How to WebXR in July 2018

~ 5 Minute Read.

With We­b­VR Pong I ven­tured in­to an un­fin­ished web API and since I had nev­er got­ten in touch with javascript much, I had to learn a cou­ple of things that may be nat­u­ral to the web­de­vs amongst you.

Note that I come from a We­b­VR use case and have no ex­pe­ri­ence with the AR part of We­bXR yet.


On­ly Chrome on An­droid sup­ports We­bXR “na­tive­ly” at the mo­ment. For oth­er browsers use We­bXR Poly­fill for now. It’s a lay­er on top of We­b­VR to em­u­late We­bXR un­til it is ful­ly sup­port­ed.

Ad­di­tion­al­ly use the ver­sion shim like in the We­bXR Sam­ples. It will “pro­tect” you from API changes, type/enum/func­tion re­names, so that your app doesn’t stop work­ing im­me­di­ate­ly with the next brows­er up­date—or worse, on­ly work on some browsers that sup­port the lat­est spec and not on oth­ers which are stuck on one of the ear­li­er ver­sions.

Ori­gin Tri­als To­kens

Since we are deal­ing with an un­fin­ished API, you need an “Ori­gin Tri­als To­ken”, which en­ables the API on your page for all users. This is to raise aware­ness that the API is un­sta­ble and will not be same in a cou­ple of months. So that browsers can be re­lieved from the re­spon­si­bi­ly of sup­port­ing all ver­sions while still pro­vid­ing you some im­ple­men­ta­tion to play around with, the to­ken will ex­pire on a known date.

This does not hin­der you from just en­abling e.g. chrome://flags/#webxr for just your­self. You on­ly need the to­ken to en­able the fea­ture for users with­out them hav­ing to set that flag.

For localhost, you do not need a to­ken, all fea­tures will be en­abled there by de­fault, if I un­der­stood cor­rect­ly.

Find in­for­ma­tion on how to re­quest such a to­ken here.


On Desk­top you will want to use Fire­fox to­geth­er with the Ocu­lus Rift or the HTC Vive for ex­am­ple. I found that this works very well through the We­bXR Poly­fill. (If you have any ex­pe­ri­ence with We­bXR on the Mi­cro­soft Mixed Re­al­i­ty head­sets, please let me know! Should al­so be sup­port­ed through SteamVR, though.)

To de­bug on An­droid Chrome with­out a to­ken, use the port for­ward mech­a­nism of Chrome to al­low your phone to con­nect to localhost, where the to­ken is not need­ed:

WebXR debugging with port forwarding in chrome.
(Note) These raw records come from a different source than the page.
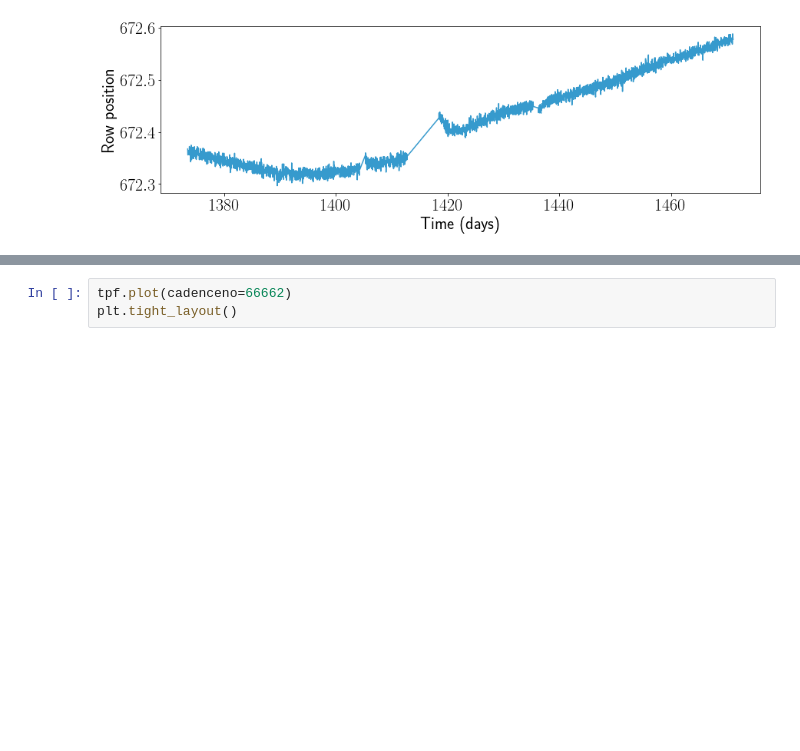
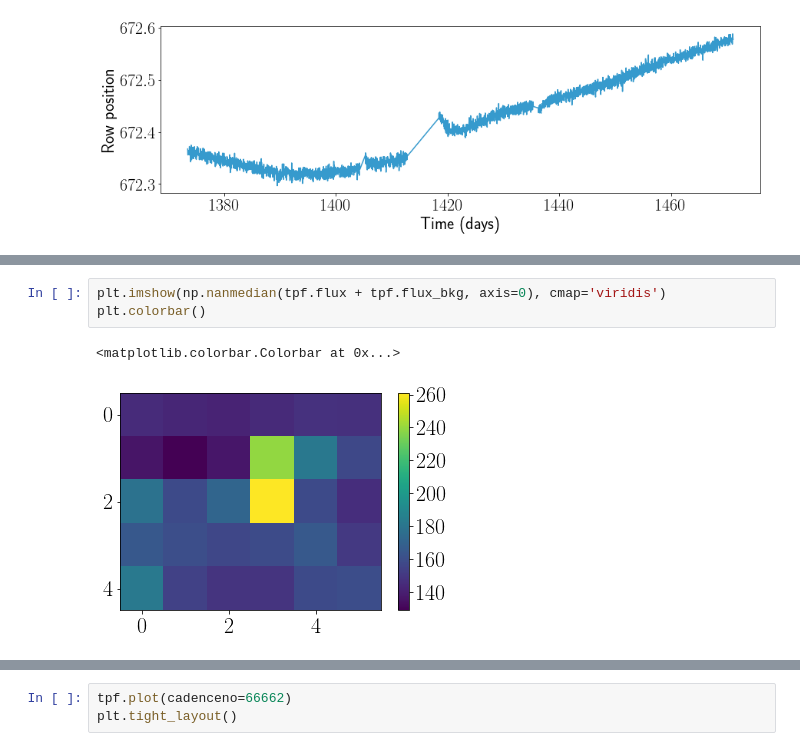
Before and after one commit to mirca/geerts-conjecture, a Jupyter notebook: notebook/geerts_conjecture.ipynb, the cells around one changed output, grey strips where cells are left out. Drawn from its saved outputs; the diff is of its cells as text; blank space fills up the shorter version.

```diff
--- a/notebook/geerts_conjecture.ipynb
+++ b/notebook/geerts_conjecture.ipynb
@@ -176,2 +192,8 @@ plt.colorbar()
+# %%
+plt.imshow(np.nanmedian(tpf.flux + tpf.flux_bkg, axis=0), cmap='viridis')
+plt.colorbar()
+# %% [output]
+<matplotlib.colorbar.Colorbar at 0x...>
+[figure, added]
 # %%
 fig, ax1 = plt.subplots(figsize=[14, 4])
```
Also changed, not shown: parts of 9 cells of this notebook, 1 other file.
You will find it in the “Re­mote De­vices” pan­el from which you can al­so get a screen­cast and the con­sole for your de­vice. Make sure Chrome is open on your de­vice aswell.
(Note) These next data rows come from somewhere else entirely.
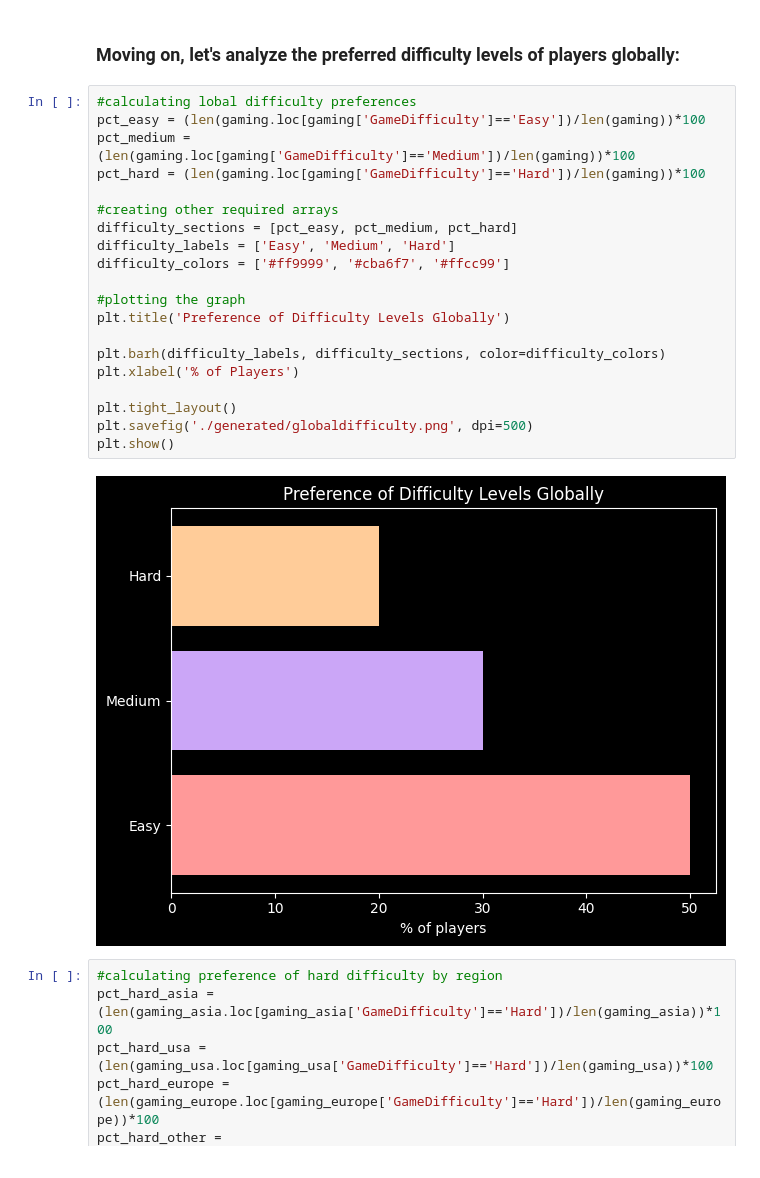
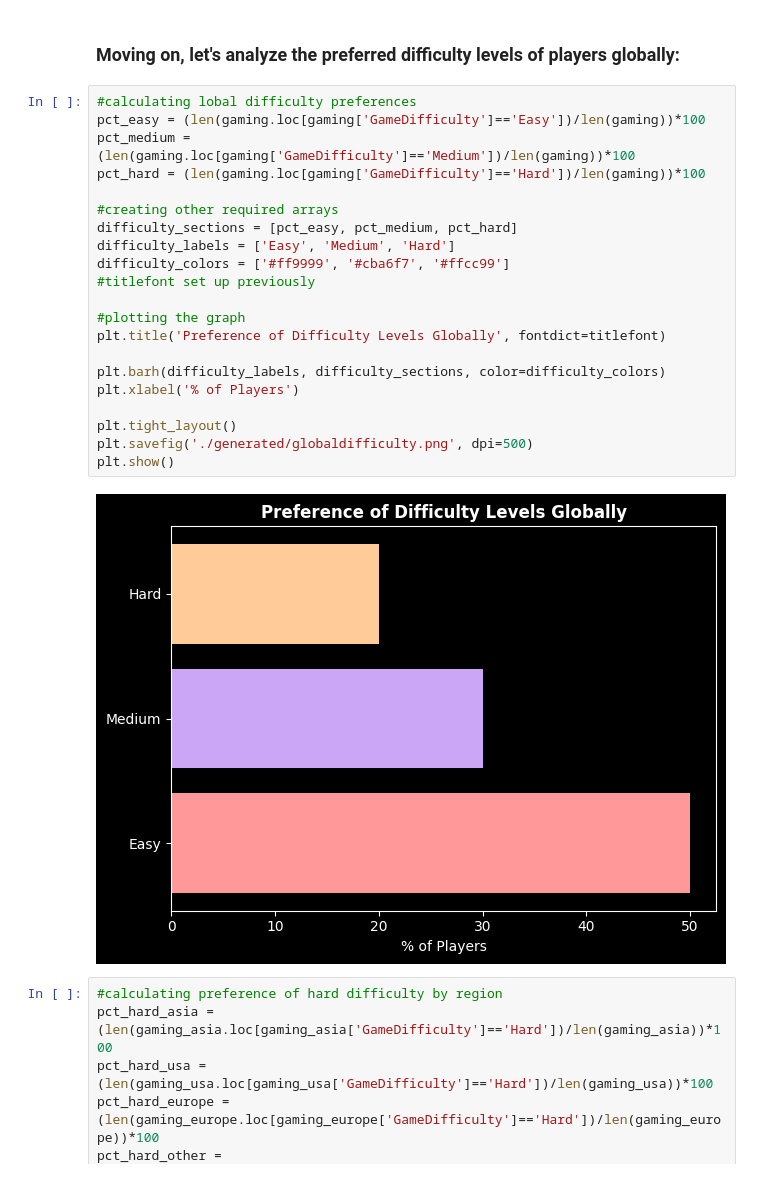
Before and after one commit to rajin-khan/Gaming-Behavior-Analysis, a Jupyter notebook: main_notebook.ipynb, the cells around one changed output. Drawn from its saved outputs; the diff is of its cells as text.

```diff
--- a/main_notebook.ipynb
+++ b/main_notebook.ipynb
@@ -166,25 +166,26 @@ From the analysis  above, it is apparent that Asia and USA are the places to tar
 # %%
 #calculating lobal difficulty preferences
 pct_easy = (len(gaming.loc[gaming['GameDifficulty']=='Easy'])/len(gaming))*100
 pct_medium = (len(gaming.loc[gaming['GameDifficulty']=='Medium'])/len(gaming))*100
 pct_hard = (len(gaming.loc[gaming['GameDifficulty']=='Hard'])/len(gaming))*100
 
 #creating other required arrays
 difficulty_sections = [pct_easy, pct_medium, pct_hard]
 difficulty_labels = ['Easy', 'Medium', 'Hard']
 difficulty_colors = ['#ff9999', '#cba6f7', '#ffcc99']
+#titlefont set up previously
 
 #plotting the graph
-plt.title('Preference of Difficulty Levels Globally')
+plt.title('Preference of Difficulty Levels Globally', fontdict=titlefont)
 
 plt.barh(difficulty_labels, difficulty_sections, color=difficulty_colors)
 plt.xlabel('% of Players')
 
 plt.tight_layout()
 plt.savefig('./generated/globaldifficulty.png', dpi=500)
 plt.show()
 # %% [output]
-[figure, old version]
+[figure, new version]
 # %%
 #calculating preference of hard difficulty by region
 pct_hard_asia = (len(gaming_asia.loc[gaming_asia['GameDifficulty']=='Hard'])/len(gaming_asia))*100
```
Also changed, not shown: parts of 3 cells of this notebook, 1 other file.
WebXR debugging remote devices in chrome.

Since a Card­board de­vice should al­ways be avail­able, as long as your phone sup­ports it, this should be suf­fi­cient.


Build­ing vir­tu­al re­al­i­ty games is su­per fun! Es­pe­cial­ly when the de­vice ab­strac­tion lay­er is han­dled for you with such a nice and sim­ple API as the We­bXR De­vice API—you can build once and it runs on all de­vices!

Un­til it doesn’t: In par­tic­u­lar I en­coun­tered a (maybe?) bug where Chrome seems to wait for gl.clear(...) as a way to de­tect whether you sent a frame or not. If you de­cide not to clear, it will show you a spin­ner on Day­dream with the mes­sage “Page is not re­spond­ing” or sim­i­lar.

Some­thing along the lines of…


// or
gl.clearColor(0.0, 0.0, 0.0, 0.0); // or any other color

… will en­sure this does not hap­pen to you.

Go Build

There are many frame­works out there, e.g A-FRAME, three.js or—if you’re in­to C++ like I am— Mag­num, that can help you build your own We­bXR dream app.

Go do so, it’s ridicu­lous­ly fun! And then play We­b­VR Pong :P

Since you’re in­ter­est­ed in We­bXR de­vel­op­ment, do please fol­low me or Vhite Rab­bit on twit­ter, we will do a lot more We­bXR in the fu­ture!

Writ­ten in 35 min­utes, ed­it­ed in 10 min­utes.